TAMPA, Fla. — It is becoming more difficult for young space companies to close growth-stage funding rounds amid increasing investor scrutiny, according to an April 9 panel of investment bankers and equity analysts.

The poor trading performance of early-stage space companies listed on the stock exchange in recent years, coupled with the end of cheap capital as interest rates rise, is weighing on businesses’ ability to build scale in the market. 

Citigroup investment banker Sameer Garg said during the Space Symposium in Colorado Springs that young space companies used to just need to nail down one lead investor to close a funding round.

Then it became “a market of two,” where the success of a funding round depended on existing investors stepping up and continuing to demonstrate their interest and desire to support a company alongside a lead investor, Garg continued.

“We’re in this sort of strange time right now where, because there has been some level of fatigue coming out of [the] 2022-2023 timeframe, that it has become a market of three,” Garg said, “where it is not just the existing investors … but the lead investors also want to know if there’s someone else who will either be a co-lead or will write a substantial check.”

Citigroup advised Sierra Space on a $290 million Series B funding round last year to accelerate work on its Dream Chaser vehicle and commercial space stations.

Garg said a funding round of this scale was only possible because existing investors stepped up meaningfully and joined a consortium of lead investors.

Securing greater capital needs in later Series B and C rounds is particularly challenging, added Akshay Patel, managing director of boutique investment bank PJT Partners.

Companies at this stage usually face more competition from others in space or other sectors for these growth dollars.

Space companies have an easier time raising funds in the very early seed and Series A stages.
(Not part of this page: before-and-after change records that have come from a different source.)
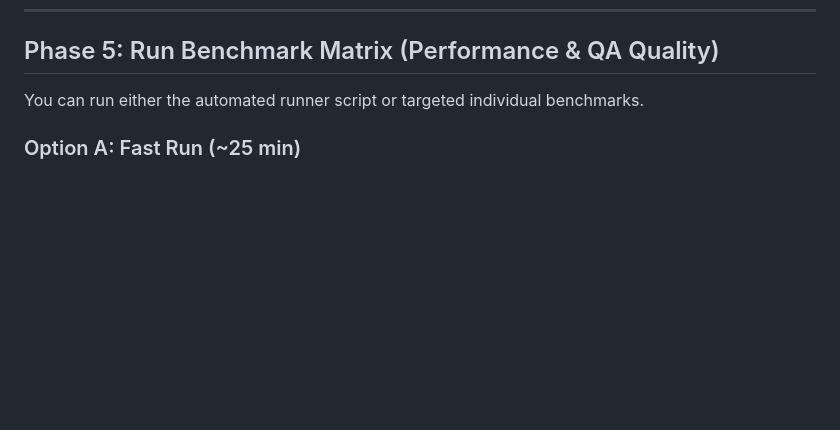
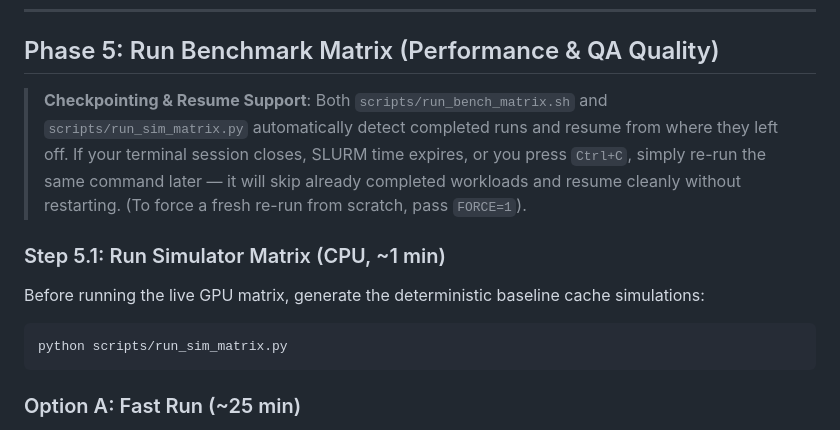
Before and after one commit to SriGoli-0123/disml-kv, a Markdown page: docs/SOL_RUNBOOK.md, the part around the change. GitHub-like rendering; blank space fills up the shorter version.

Commit message:
docs: update SOL_RUNBOOK with checkpointing and resume instructions

````diff
--- a/docs/SOL_RUNBOOK.md
+++ b/docs/SOL_RUNBOOK.md
@@ -130,7 +130,13 @@ python scripts/security_probe.py \
 
 ## Phase 5: Run Benchmark Matrix (Performance & QA Quality)
 
-You can run either the automated runner script or targeted individual benchmarks.
+> **Checkpointing & Resume Support**: Both `scripts/run_bench_matrix.sh` and `scripts/run_sim_matrix.py` automatically detect completed runs and resume from where they left off. If your terminal session closes, SLURM time expires, or you press `Ctrl+C`, simply re-run the same command later — it will skip already completed workloads and resume cleanly without restarting. (To force a fresh re-run from scratch, pass `FORCE=1`).
+
+### Step 5.1: Run Simulator Matrix (CPU, ~1 min)
+Before running the live GPU matrix, generate the deterministic baseline cache simulations:
+```bash
+python scripts/run_sim_matrix.py
+```
 
 ### Option A: Fast Run (~25 min)
 Covers 2 GiB cache budget, share rates 0.0 and 0.5, concurrency 16, policies B0, B1, B3, B5, B6, UB, plus the security probe:
````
Here, funding needs are smaller, and companies can tap into a larger pool of investors looking to bet on many different companies.

“The funding universe has migrated more towards seed, Series A and Series B,” JP Morgan investment banker Mithil Mehta said, where there are “a lot of people wanting to write checks because they can use space as a market that is going to continue to grow, but they don’t want to write big checks into later stage companies for a smaller percentage of the ownership.”

According to Citigroup’s Garg, later growth stages should become easier for space companies as markets mature and procurement cycles become clearer.

Because increasingly cautious investors are spending more time scrutinizing funding deals nowadays, Mehta advised young space companies to start approaching investors early and to come with a well-developed story around why capital is needed and their path to profitability at scale.

Regarding investor caution, Garg said the significant expenditures coming out of the U.S. government’s Space Development Agency provide a major boost for the broader space industry, but “there’s certainly a higher level of scrutiny than we’ve seen in the past.”

Jason Rainbow writes about satellite telecom, space finance and commercial markets for SpaceNews. He has spent more than a decade covering the global space industry as a business journalist. Previously, he was Group Editor-in-Chief for Finance Information...